Choke Points, Dexterity-Based Actions, Diegetically Outstanding Features, Gameplay Mastery, Hiding Places, Imperfect Information, Inaccessible Areas, Leaps of Faith, Movement Limitations, Puzzle Solving, Secret Areas, Surprises, Timing, Transport Routes

with Choke Points

Conditional Passageways, Eliminate

with Environmental Effects


with Irreversible Events

One-Way Travel

with Moveable Tiles

Indirect Control

with Movement

Challenging Gameplay

with Surprises


with Switches

Conditional Passageways

with Warp Zones

Puzzle Solving

Can Modulate

Aim & Shoot, Avatars, Challenging Gameplay, Destructible Objects, Game Boards, Game World Exploration, Game World Navigation, Game Worlds, Maneuvering, Movement, Moveable Tiles, Levels, Line of Sight, Rhythm-Based Actions, Sniper Locations, Traverse, Units, Vehicle Sections

Can Be Instantiated By

Avatars, Cosmetic Game Items, Diegetically Tangible Game Items, Environmental Effects, Installations, Invisible Walls, Moveable Tiles, Props, Units
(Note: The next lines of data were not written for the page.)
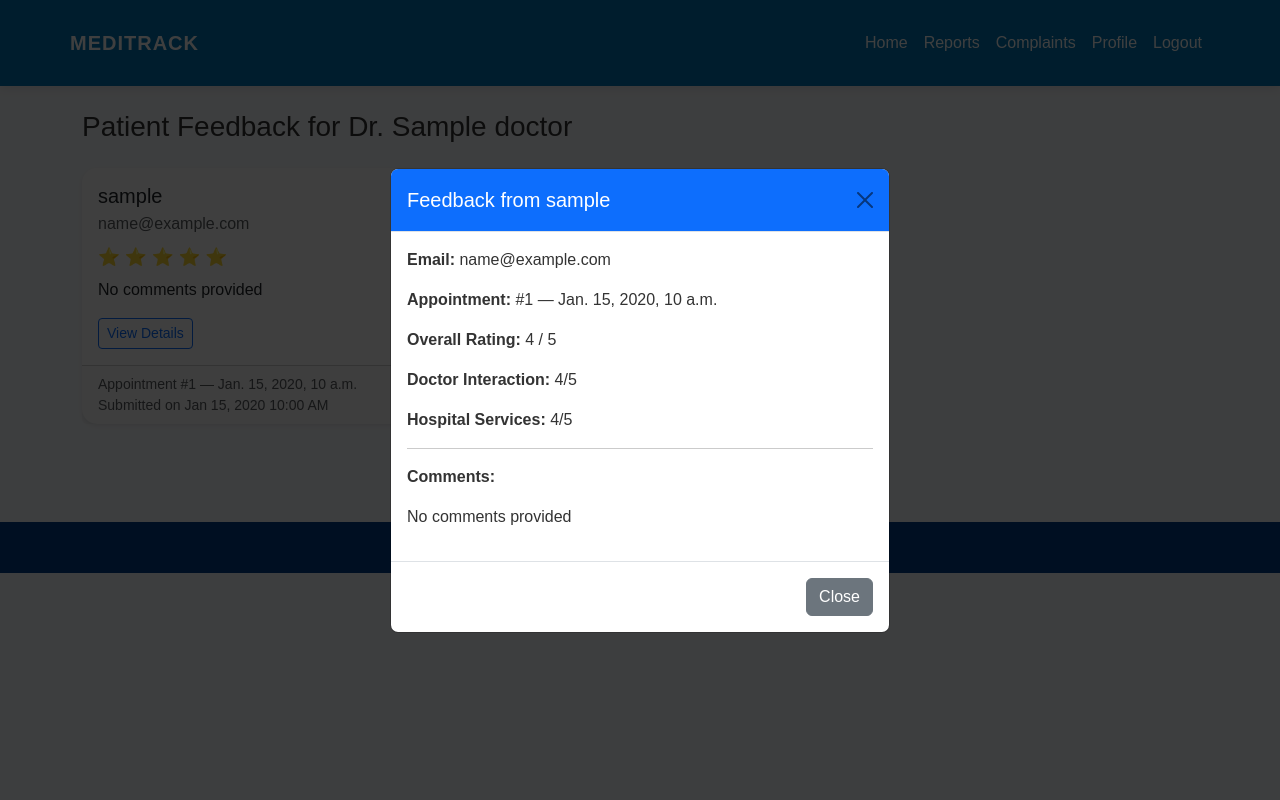
After one commit to gktk2004/medi_track_updated, a Django app: template meditrackapp/templates/doctor/doctor_feedback.html in a window 1280 px wide, after a click on "View Details". The commit adds this page. Run offline with Django 3.2, Linux system fonts and the light colour scheme; the template is opened without the code that fills it: most values are stand-ins (such as "Sample title", 1, 10 or a date in 2020).

Commit message:
FeedBack

```diff
--- a/meditrack/settings.py
+++ b/meditrack/settings.py
@@ -136,6 +136,6 @@ EMAIL_BACKEND = 'django.core.mail.backends.smtp.EmailBackend'
 EMAIL_HOST = 'smtp.gmail.com'
 EMAIL_PORT = 587
 EMAIL_USE_TLS = True
-EMAIL_HOST_USER = 'kishantm96@gmail.com'
-EMAIL_HOST_PASSWORD = 'grid vkqi yoxj oblo'  # Not your Gmail password!
+EMAIL_HOST_USER = ''
+EMAIL_HOST_PASSWORD = ''  # Not your Gmail password!
 DEFAULT_FROM_EMAIL = EMAIL_HOST_USER
--- a/meditrackapp/templates/admin/add_doctor.html
+++ b/meditrackapp/templates/admin/add_doctor.html
@@ -38,7 +38,7 @@
 
         <div class="mb-3">
           <label class="form-label fw-semibold" style="color: #0077b6;">Password</label>
-          <input type="password" name="password" class="form-control" required placeholder="Set temporary password">
+          <input type="password" name="password" class="form-control" required placeholder="Enter password">
         </div>
 
         <!-- Department / Specialization -->
--- /dev/null
+++ b/meditrackapp/templates/doctor/doctor_feedback.html
@@ -0,0 +1,75 @@
+{% extends 'doctor/doctor_index.html' %}
+{% block content %}
+<style>
+  body { background-color: #f7f9fc; }
+  .rating { color: #ffc107; font-size: 1.1rem; }
+</style>
+
+<div class="container py-4">
+  <h3 class="mb-4">Patient Feedback for Dr. {{ doctor.name }}</h3>
+
+  {% if feedback_list %}
+    <div class="row">
+      {% for fb in feedback_list %}
+        <div class="col-md-6 mb-4">
+          <div class="card shadow-sm">
+            <div class="card-body">
+              <h5 class="card-title mb-1">{{ fb.appointment.user.username }}</h5>
+              <p class="text-muted mb-2">{{ fb.appointment.user.email }}</p>
+
+              <div class="rating mb-2">
+                {% for i in "12345"|slice:":fb.star_rating"|make_list %}
+                  ⭐
+                {% endfor %}
+              </div>
+
+              <p class="card-text text-truncate" style="max-width: 90%;">
+                {{ fb.comments|default:"No comments provided" }}
+              </p>
+
+              <button class="btn btn-outline-primary btn-sm" data-bs-toggle="modal" data-bs-target="#feedbackModal{{ fb.id }}">
+                View Details
+              </button>
+            </div>
+            <div class="card-footer text-muted small">
+              Appointment #{{ fb.appointment.id }} — {{ fb.appointment.date }}
+              <br>Submitted on {{ fb.created_at|date:"M d, Y h:i A" }}
+            </div>
+          </div>
+        </div>
+
+        <!-- Feedback Modal -->
+        <div class="modal fade" id="feedbackModal{{ fb.id }}" tabindex="-1" aria-labelledby="feedbackModalLabel{{ fb.id }}" aria-hidden="true">
+          <div class="modal-dialog modal-dialog-centered">
+            <div class="modal-content">
+              <div class="modal-header bg-primary text-white">
+                <h5 class="modal-title" id="feedbackModalLabel{{ fb.id }}">
+                  Feedback from {{ fb.appointment.user.username }}
+                </h5>
+                <button type="button" class="btn-close" data-bs-dismiss="modal"></button>
+              </div>
+              <div class="modal-body">
+                <p><strong>Email:</strong> {{ fb.appointment.user.email }}</p>
+                <p><strong>Appointment:</strong> #{{ fb.appointment.id }} — {{ fb.appointment.date }}</p>
+                <p><strong>Overall Rating:</strong> {{ fb.star_rating }} / 5</p>
+                <p><strong>Doctor Interaction:</strong> {{ fb.doctor_interaction_rating }}/5</p>
+                <p><strong>Hospital Services:</strong> {{ fb.hospital_service_rating }}/5</p>
+                <hr>
+                <p><strong>Comments:</strong></p>
+                <p>{{ fb.comments|default:"No comments provided" }}</p>
+              </div>
+              <div class="modal-footer">
+                <button type="button" class="btn btn-secondary" data-bs-dismiss="modal">Close</button>
+              </div>
+            </div>
+          </div>
+        </div>
+      {% endfor %}
+    </div>
+  {% else %}
+    <div class="alert alert-info text-center">No feedback received yet.</div>
+  {% endif %}
+</div>
+
+<script src="https://cdn.jsdelivr.net/npm/bootstrap@5.3.2/dist/js/bootstrap.bundle.min.js"></script>
+{% endblock %}
--- a/meditrackapp/templates/doctor/doctor_index.html
+++ b/meditrackapp/templates/doctor/doctor_index.html
@@ -155,7 +155,7 @@
 
 
       <!-- Scheduling -->
-      <div class="col-md-4">
+      <!-- <div class="col-md-4">
         <div class="card text-center">
           <img src="https://cdn.pixabay.com/photo/2016/03/31/19/56/calendar-1297979_1280.png" alt="Schedule">
           <div class="card-body">
@@ -164,7 +164,7 @@
             <a href="#" class="btn btn-custom w-100">Manage Appointments</a>
           </div>
         </div>
-      </div>
+      </div> -->
 
       <!-- Tokens -->
       <div class="col-md-4">
@@ -173,13 +173,13 @@
           <div class="card-body">
             <h5 class="card-title">Patient Medical History</h5>
             <p class="card-text">Access and update patient medical records.</p>
-            <a href="#" class="btn btn-custom w-100">View History</a>
+            <a href="/meditrack/doctor/{{ doctor.id }}/patients/" class="btn btn-custom w-100">View History</a>
           </div>
         </div>
       </div>
 
       <!-- Reports -->
-      <div class="col-md-4">
+      <!-- <div class="col-md-4">
         <div class="card text-center">
           <img src="https://cdn.pixabay.com/photo/2018/03/01/09/33/analysis-3194943_1280.jpg" alt="Reports">
           <div class="card-body">
@@ -188,7 +188,7 @@
             <a href="#" class="btn btn-custom w-100">Manage Prescriptions</a>
           </div>
         </div>
-      </div>
+      </div> -->
 
       <!-- Send Delay Notifications -->
       <div class="col-md-4">
@@ -209,7 +209,7 @@
           <div class="card-body">
             <h5 class="card-title">Patient Feedback</h5>
             <p class="card-text">View and respond to patient feedback or complaints.</p>
-            <a href="#" class="btn btn-custom w-100">View Feedback</a>
+            <a href="/meditrack/doctor/{{ doctor.id }}/feedback/" class="btn btn-custom w-100">View Feedback</a>
           </div>
         </div>
       </div>
--- a/meditrackapp/urls.py
+++ b/meditrackapp/urls.py
@@ -21,4 +21,6 @@ urlpatterns = [
     path('upcoming_appointments/', views.doctor_upcoming_appointments, name='upcoming_appointments'),
     path('start-op/<int:doctor_id>/', views.start_op, name='start_op'),
     path('prescription/<int:appointment_id>/', views.add_prescription, name='add_prescription'),
+    path('doctor/<int:doctor_id>/patients/', views.doctor_patients_view, name='doctor_patients'),
+    path('doctor/<int:doctor_id>/feedback/', views.doctor_feedback_view, name='doctor_feedback_view'),
 ]
--- a/userapp/urls.py
+++ b/userapp/urls.py
@@ -56,4 +56,5 @@ urlpatterns = [
     path('submit_feedback/', SubmitFeedbackView.as_view(), name='submit_feedback'),
     path('feedback_list/', FeedbackListView.as_view(), name='feedback_list'),
     path('feedback_details/', FeedbackDetailView.as_view(), name='feedback_details'),
+    path('appointment_confirmation/', BookingConfirmationView.as_view(), name='booking_confirmation'),
 ]
```
Also changed, not shown: meditrackapp/templates/doctor/doctor_patients.html (added, +124 -0 lines), meditrackapp/views.py (+62 -0 lines), userapp/views.py (+45 -0 lines).
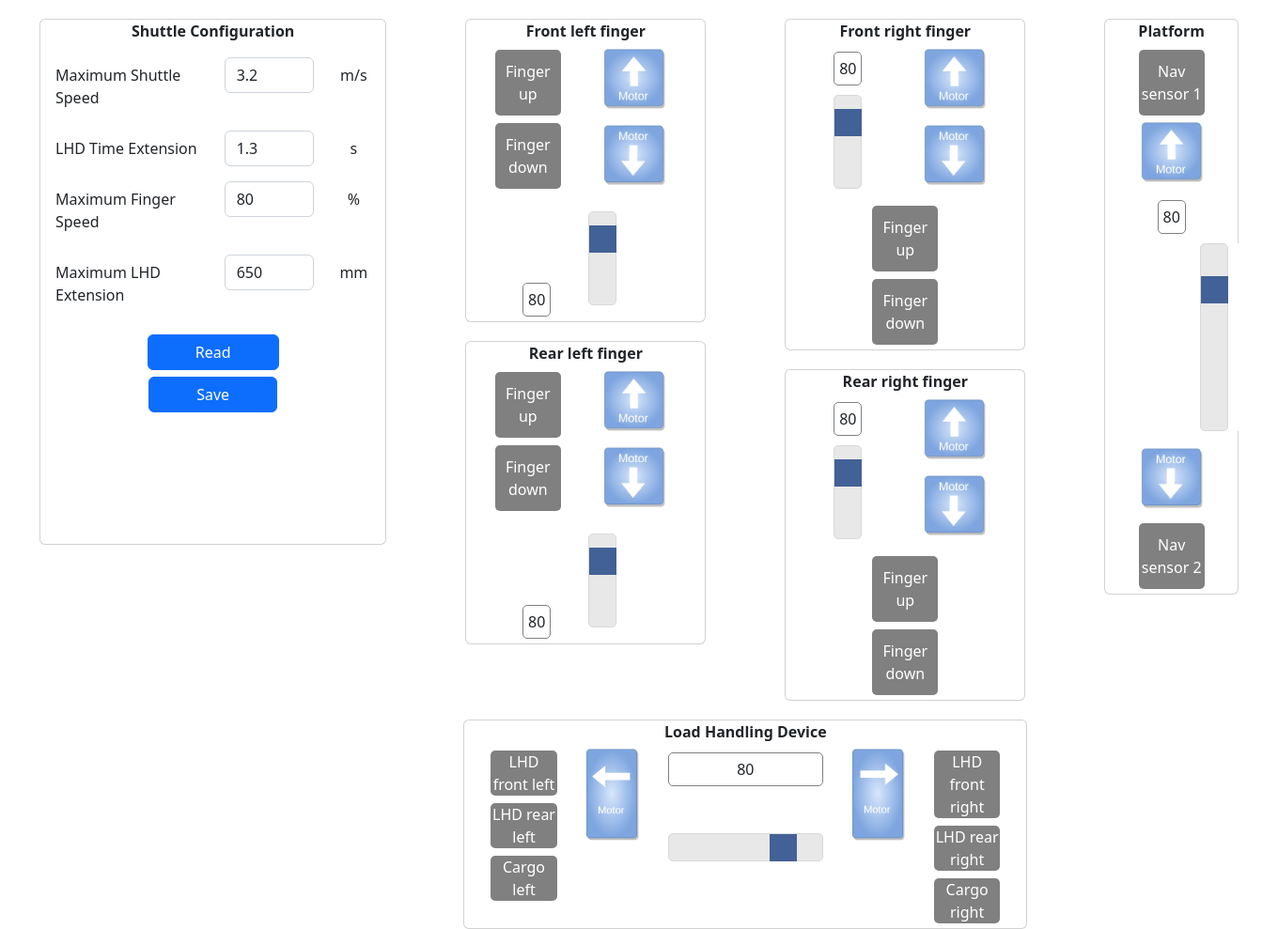
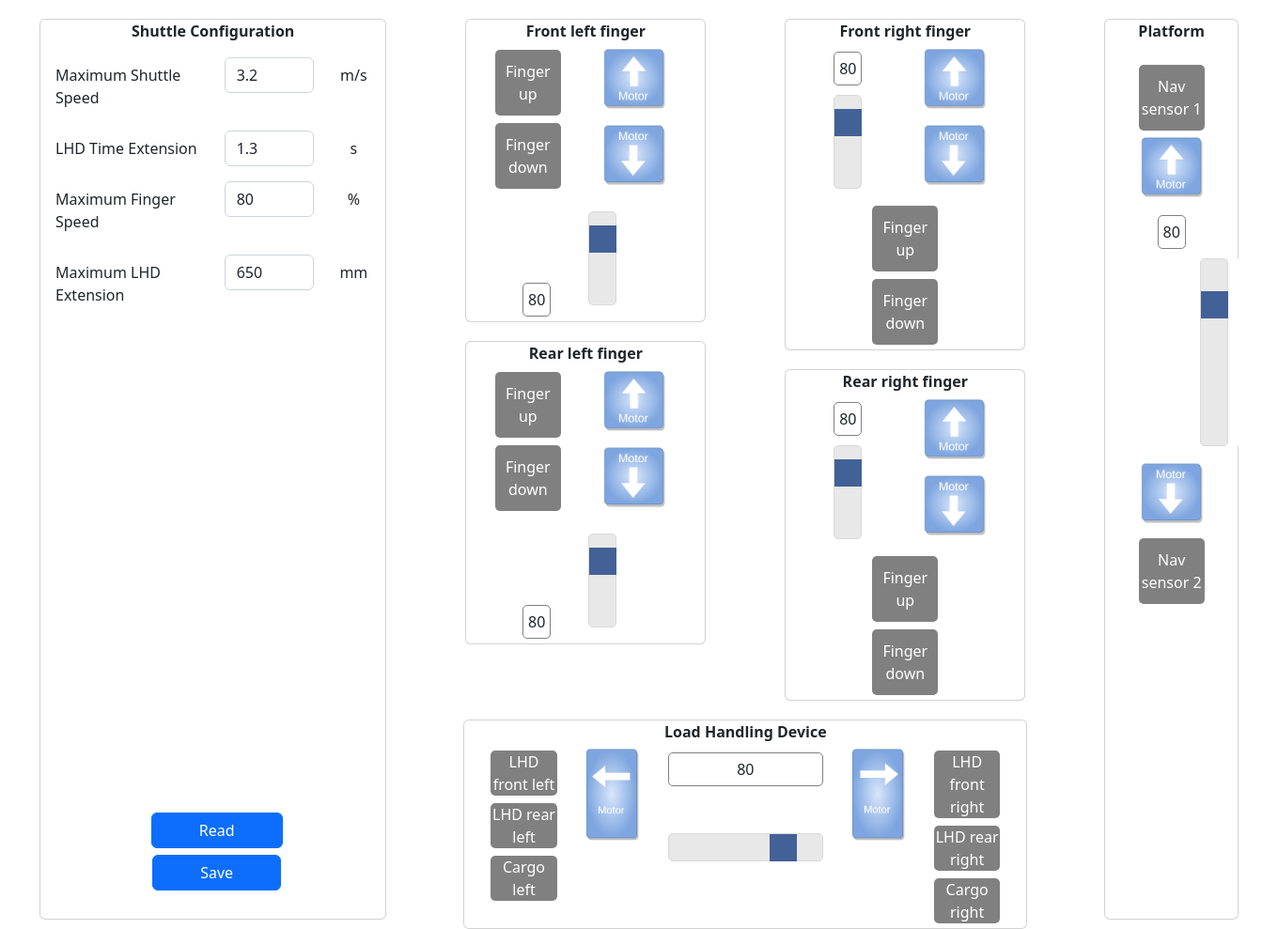
Before and after one commit to itroff/asur, a Spring app: page /robot in a window 1360 px wide; the page is wider, and only the part inside the window is pictured. Shown: the part 141-1130 px from the top of that part at 94% size. Run offline with Thymeleaf, Linux system fonts and the light colour scheme; the template is opened without the code that fills it, so the values that code supplies are empty; some libraries are stand-ins or nearby versions.

Commit message:
view robot control

```diff
--- a/src/main/resources/static/css/main.css
+++ b/src/main/resources/static/css/main.css
@@ -189,7 +189,7 @@
 
   .card-full {
     margin-top: 20px;
-    height: 70vh;
+    height: 97%;
   }
 
   .card-top {
@@ -403,3 +403,8 @@
     padding-top: 0px;
     padding-bottom: 5px;
   }
+
+.bottom-params {
+  width: 100%;
+  margin-bottom: 30px;
+}
--- a/src/main/resources/templates/robot.html
+++ b/src/main/resources/templates/robot.html
@@ -88,7 +88,7 @@
                 </div>
                 <label for="maxSpeed" class="col-sm-2 col-form-label">mm</label>
               </div>
-              <div class="row">
+              <div class="row position-absolute bottom-0 bottom-params">
                 <div class="col">
                   <button type="button" class="btn btn-primary but-pad" id="read-params-btn">Read</button>
                 </div>
@@ -96,6 +96,7 @@
                 <div class="col">
                   <button type="button" class="btn btn-primary but-pad" id="send-params-btn">Save</button>
                 </div>
+
               </div>
             </form>
           </div>
@@ -321,7 +322,7 @@
 
           </div>
           <div class="col-2">
-            <div class="card card-main card-top">
+            <div class="card card-main card-full">
               <div class="header-area-bold">
                 Platform
               </div>
```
Can Be Modulated By

Damage, Destructible Objects, Game Element Removal, Privileged Abilities, Privileged Movement, Warp Zones

Possible Closure Effects

with Destructible Objects

Game Element Removal

Potentially Conflicting With

Warp Zones


An updated version of the pattern Obstacles that was part of the original collection in the book Patterns in Game Design[2].


  1. Suits, B. (2005). The Grasshopper: Games, Life and Utopia. Broadview Press. ISBN 155111772X
  2. Björk, S. & Holopainen, J. (2004) Patterns in Game Design. Charles River Media. ISBN1-58450-354-8.